:: REQUIRED WORK ::
For each line of the data below that includes the string "name", count one, and answer with the sum only.
Start of TASK INPUT
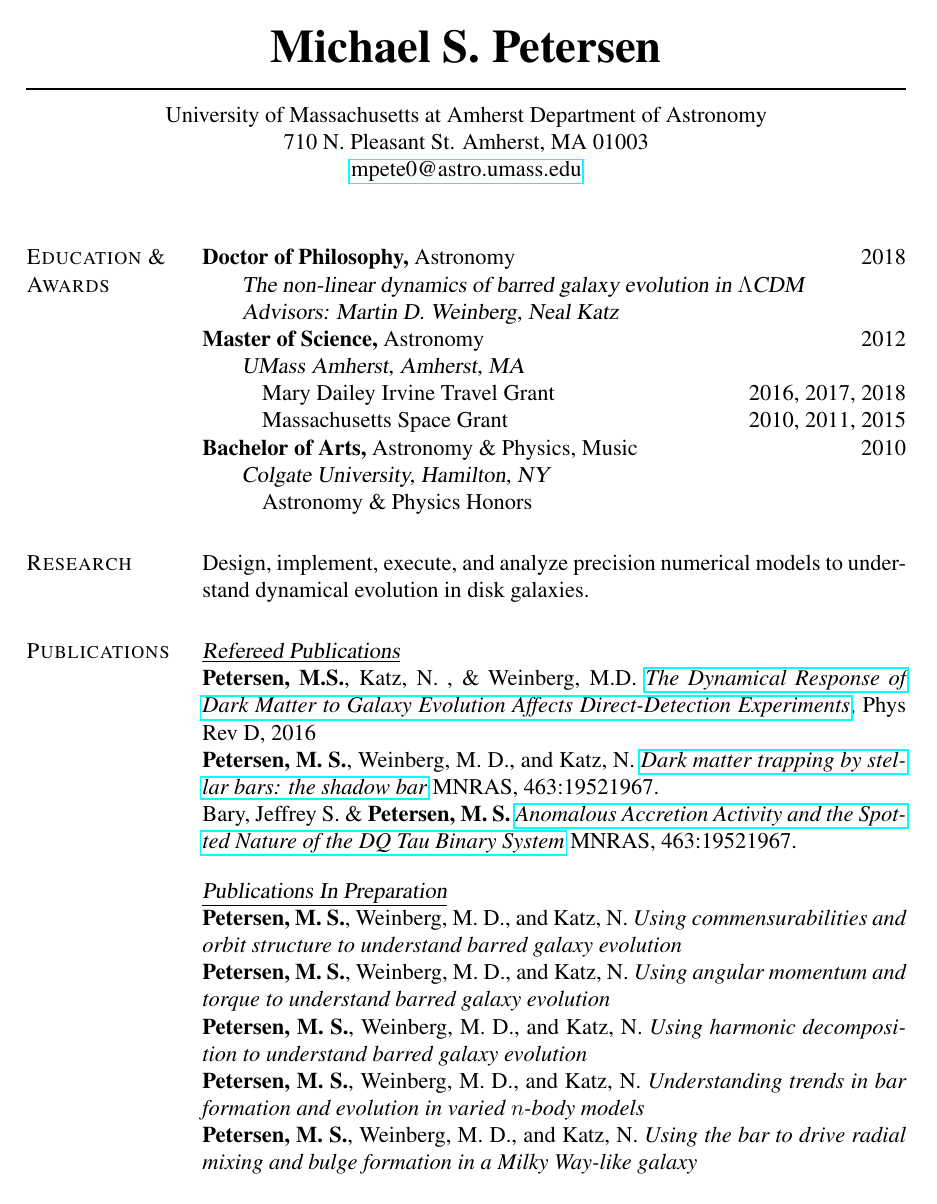
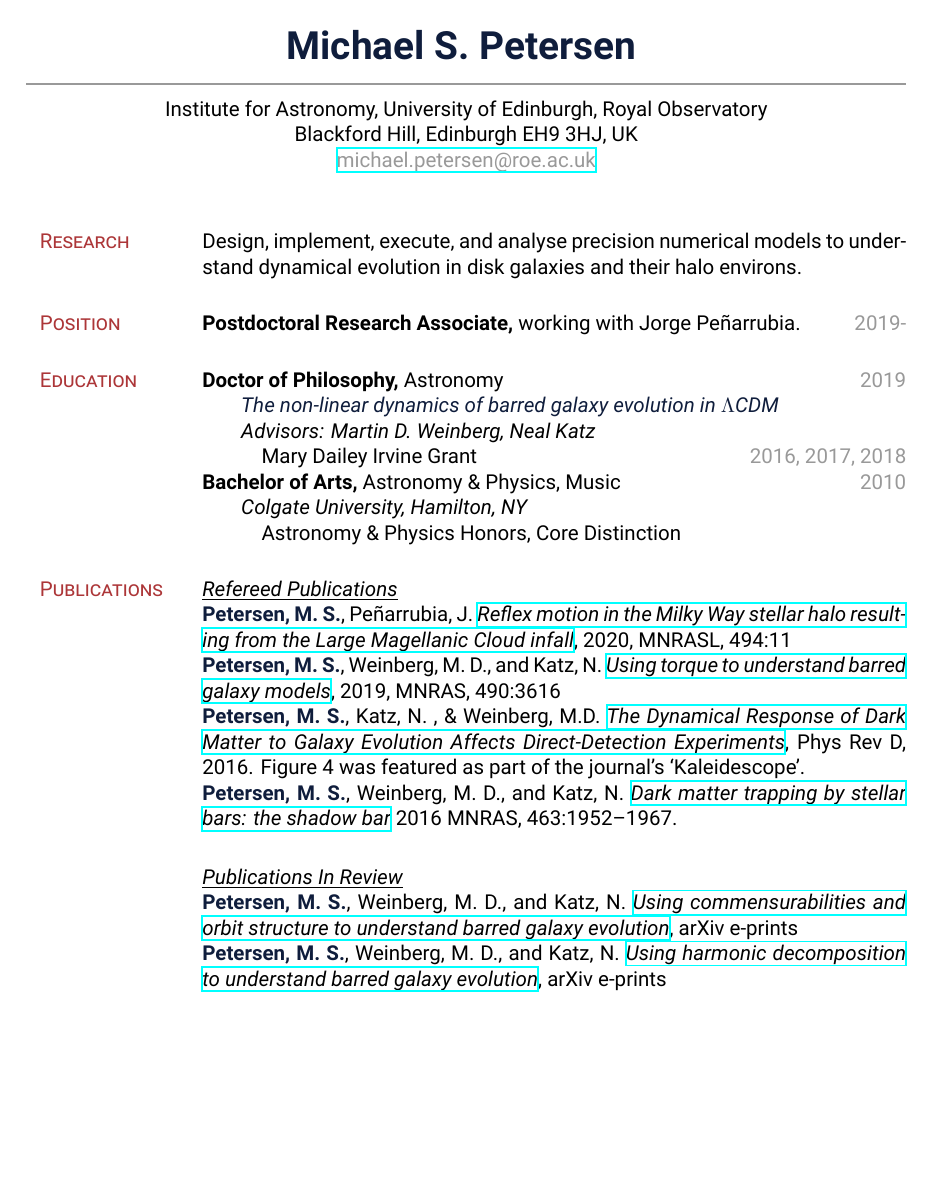
Before and after one commit to michael-petersen/michael-petersen.github.io, a LaTeX CV (cv/MichaelPetersenCV.tex): page 1 of 2. The pictures show the PDF file cv/MichaelPetersenCV.pdf that the author committed with the source.

Commit message:
CV overhaul

```diff
--- a/cv/MichaelPetersenCV.tex
+++ b/cv/MichaelPetersenCV.tex
@@ -48,70 +64,45 @@
-\moveleft.5\hoffset\centerline{\huge\bf Michael S. Petersen} % Your name at the top
-
-\moveleft\hoffset\vbox{\hrule width 6.5in height 1pt}\smallskip % Horizontal line after name; adjust line thickness by changing the '1pt'
-
-\moveleft.5\hoffset\centerline{University of Massachusetts at Amherst Department of Astronomy} % Your address
-\moveleft.5\hoffset\centerline{710 N. Pleasant St. Amherst, MA 01003}
-\moveleft.5\hoffset\centerline{\href{mailto:mpete0@astro.umass.edu}{mpete0@astro.umass.edu}}
-
-
-%----------------------------------------------------------------------------------------
+\moveleft.5\hoffset\centerline{Institute for Astronomy, University of Edinburgh, Royal Observatory}
+\moveleft.5\hoffset\centerline{Blackford Hill, Edinburgh EH9 3HJ, UK}
+\moveleft.5\hoffset\centerline{\textcolor{grey}{\href{mailto:michael.petersen@roe.ac.uk}{michael.petersen@roe.ac.uk}}}
 
 \begin{resume}
 
-%----------------------------------------------------------------------------------------
-%	OBJECTIVE SECTION
-%----------------------------------------------------------------------------------------
-
-%\section{OBJECTIVE}
-
-%A position in the field of computers with special interests in business applications programming, information processing, and management systems.
-
-%----------------------------------------------------------------------------------------
-%	EDUCATION
-%----------------------------------------------------------------------------------------
-
-\section{\sc Education \& Awards}
-
-{\bf Doctor of Philosophy,} Astronomy \hfill 2018\\
-\hspace*{0.25 in} {\sl The non-linear dynamics of barred galaxy evolution in $\Lambda$CDM}\\
-\hspace*{0.25 in} {\sl Advisors: Martin D. Weinberg, Neal Katz}\\
-{\bf Master of Science,} Astronomy \hfill 2012\\
-\hspace*{0.25 in} {\sl UMass Amherst, Amherst, MA}\\
-\hspace*{0.4 in} Mary Dailey Irvine Travel Grant \hfill 2016, 2017, 2018\\
-\hspace*{0.4 in} Massachusetts Space Grant \hfill 2010, 2011, 2015\\
-{\bf Bachelor of Arts,} Astronomy \& Physics, Music \hfill 2010\\
-\hspace*{0.25 in} {\sl Colgate University, Hamilton, NY}\\
-\hspace*{0.4 in} Astronomy \& Physics Honors
-
-
-%----------------------------------------------------------------------------------------
-%	RESEARCH
-%----------------------------------------------------------------------------------------
-
-\section{\sc Research}
+\section{\sc \textcolor{redshade}{Research} }
 
 %{\bf Graduate Research Assistant}\\
 %\hspace*{0.25 in} {\sl Martin D. Weinberg and Neal Katz, University of Massachusetts} \\
-Design, implement, execute, and analyze precision numerical models to understand dynamical evolution in disk galaxies.
+Design, implement, execute, and analyse precision numerical models to understand dynamical evolution in disk galaxies and their halo environs.
 
-%----------------------------------------------------------------------------------------
-%	PUBLICATIONS
-%----------------------------------------------------------------------------------------
 
-\section{\sc Publications}
+\section{\sc \textcolor{redshade}{Position}}
+
+{\bf Postdoctoral Research Associate,} working with Jorge Pe{\~n}arrubia. \hfill \textcolor{grey}{2019-}
+% add name of consolidated grant case
+
+\section{\sc \textcolor{redshade}{Education}}
+
+{\bf Doctor of Philosophy,} Astronomy \hfill \textcolor{grey}{2019}\\
+\hspace*{0.25 in} {\sl \textcolor{blueshade}{The non-linear dynamics of barred galaxy evolution in $\Lambda$CDM}}\\
+\hspace*{0.25 in} {\sl Advisors: Martin D. Weinberg, Neal Katz}\\
+\hspace*{0.4 in} Mary Dailey Irvine Grant \hfill \textcolor{grey}{2016, 2017, 2018}\\
+%\hspace*{0.4 in} Massachusetts Space Grant \hfill 2010, 2011, 2015\\
+{\bf Bachelor of Arts,} Astronomy \& Physics, Music \hfill \textcolor{grey}{2010}\\
+\hspace*{0.25 in} {\sl Colgate University, Hamilton, NY}\\
+\hspace*{0.4 in} Astronomy \& Physics Honors, Core Distinction
+
+
+\section{\sc \textcolor{redshade}{Publications} }
  \underline{\sl Refereed Publications} \\
-{\bf Petersen, M.S.}, Katz, N. , \& Weinberg, M.D. \href{http://adsabs.harvard.edu/abs/2016PhRvD..94l3013P}{{\it The Dynamical Response of Dark Matter to Galaxy Evolution Affects Direct-Detection Experiments}}, Phys Rev D, 2016\\
-{\bf Petersen, M. S.}, Weinberg, M. D., and Katz, N. \href{http://adsabs.harvard.edu/abs/2016MNRAS.463.1952P}{{\it  Dark matter trapping by stellar bars: the shadow bar}} MNRAS, 463:1952–1967.\\
-Bary, Jeffrey S. \& {\bf Petersen, M. S.} \href{http://adsabs.harvard.edu/abs/2014ApJ...792...64B}{{\it Anomalous Accretion Activity and the Spotted Nature of the DQ Tau Binary System}} MNRAS, 463:1952–1967.
+{\bf \textcolor{blueshade}{Petersen, M. S.}}, Pe{\~n}arrubia, J. \href{https://ui.adsabs.harvard.edu/abs/2020MNRAS.494L..11P/abstract}{\it Reflex motion in the Milky Way stellar halo resulting from the Large Magellanic Cloud infall}, 2020, MNRASL, 494:11\\ % do we want citation counts?
+{\bf \textcolor{blueshade}{Petersen, M. S.}}, Weinberg, M. D., and Katz, N. \href{https://ui.adsabs.harvard.edu/abs/2019MNRAS.490.3616P/abstract}{\it Using torque to understand barred galaxy models}, 2019, MNRAS, 490:3616\\
+%{\bf Petersen, M. S.}, Gutermuth, R.A.,  Nagel, E.,  Wilson, G.W., Lane, J. \href{https://ui.adsabs.harvard.edu/abs/2019MNRAS.488.1462P/abstract}{\it Early science with the Large Millimetre Telescope: new mm-wave detections of circumstellar discs in IC 348 from LMT/AzTEC}, 2019, MNRAS, 488:1462\\
+{\bf \textcolor{blueshade}{Petersen, M. S.}}, Katz, N. , \& Weinberg, M.D. \href{http://adsabs.harvard.edu/abs/2016PhRvD..94l3013P}{{\it The Dynamical Response of Dark Matter to Galaxy Evolution Affects Direct-Detection Experiments}}, Phys Rev D, 2016. Figure 4 was featured as part of the journal's `Kaleidescope'.\\
+{\bf \textcolor{blueshade}{Petersen, M. S.}}, Weinberg, M. D., and Katz, N. \href{http://adsabs.harvard.edu/abs/2016MNRAS.463.1952P}{{\it  Dark matter trapping by stellar bars: the shadow bar}} 2016 MNRAS, 463:1952–1967.\\
+%Bary, Jeffrey S. \& {\bf Petersen, M. S.} \href{http://adsabs.harvard.edu/abs/2014ApJ...792...64B}{{\it Anomalous Accretion Activity and the Spotted Nature of the DQ Tau Binary System}} 2014 MNRAS, 463:1952–1967.
 
-\vspace*{8pt}
+%\vspace*{8pt}
 %\underline{\sl Conference Proceedings} \\
 %{\bf Petersen, M. S.}, Weinberg, M. D., and Katz, N. \href{http://adsabs.harvard.edu/abs/2014ASPC..480..157P}{{\it
 %Creation of Peanut-Shaped Bulges via the Slow Mode of Bar Growth}} ASPC, 480:157.
 
-\underline{\sl Publications In Preparation} \\
-{\bf Petersen, M. S.}, Weinberg, M. D., and Katz, N. {\it Using commensurabilities and orbit structure to understand barred galaxy evolution}\\
-{\bf Petersen, M. S.}, Weinberg, M. D., and Katz, N. {\it Using angular momentum and torque to understand barred galaxy evolution} \\
-{\bf Petersen, M. S.}, Weinberg, M. D., and Katz, N. {\it Using harmonic decomposition to understand barred galaxy evolution} \\
-{\bf Petersen, M. S.}, Weinberg, M. D., and Katz, N. {\it Understanding trends in bar formation and evolution in varied $n$-body models} \\
-{\bf Petersen, M. S.}, Weinberg, M. D., and Katz, N. {\it Using the bar to drive radial mixing and bulge formation in a Milky Way-like galaxy} \\
+\underline{\sl Publications In Review} \\
```
Also changed, not shown: cv/MichaelPetersenCV.pdf, cv/MichaelPetersenCV.tex (131 more changed lines), 2 other files.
End of TASK INPUT
:: SOLVED PROBLEM ::
3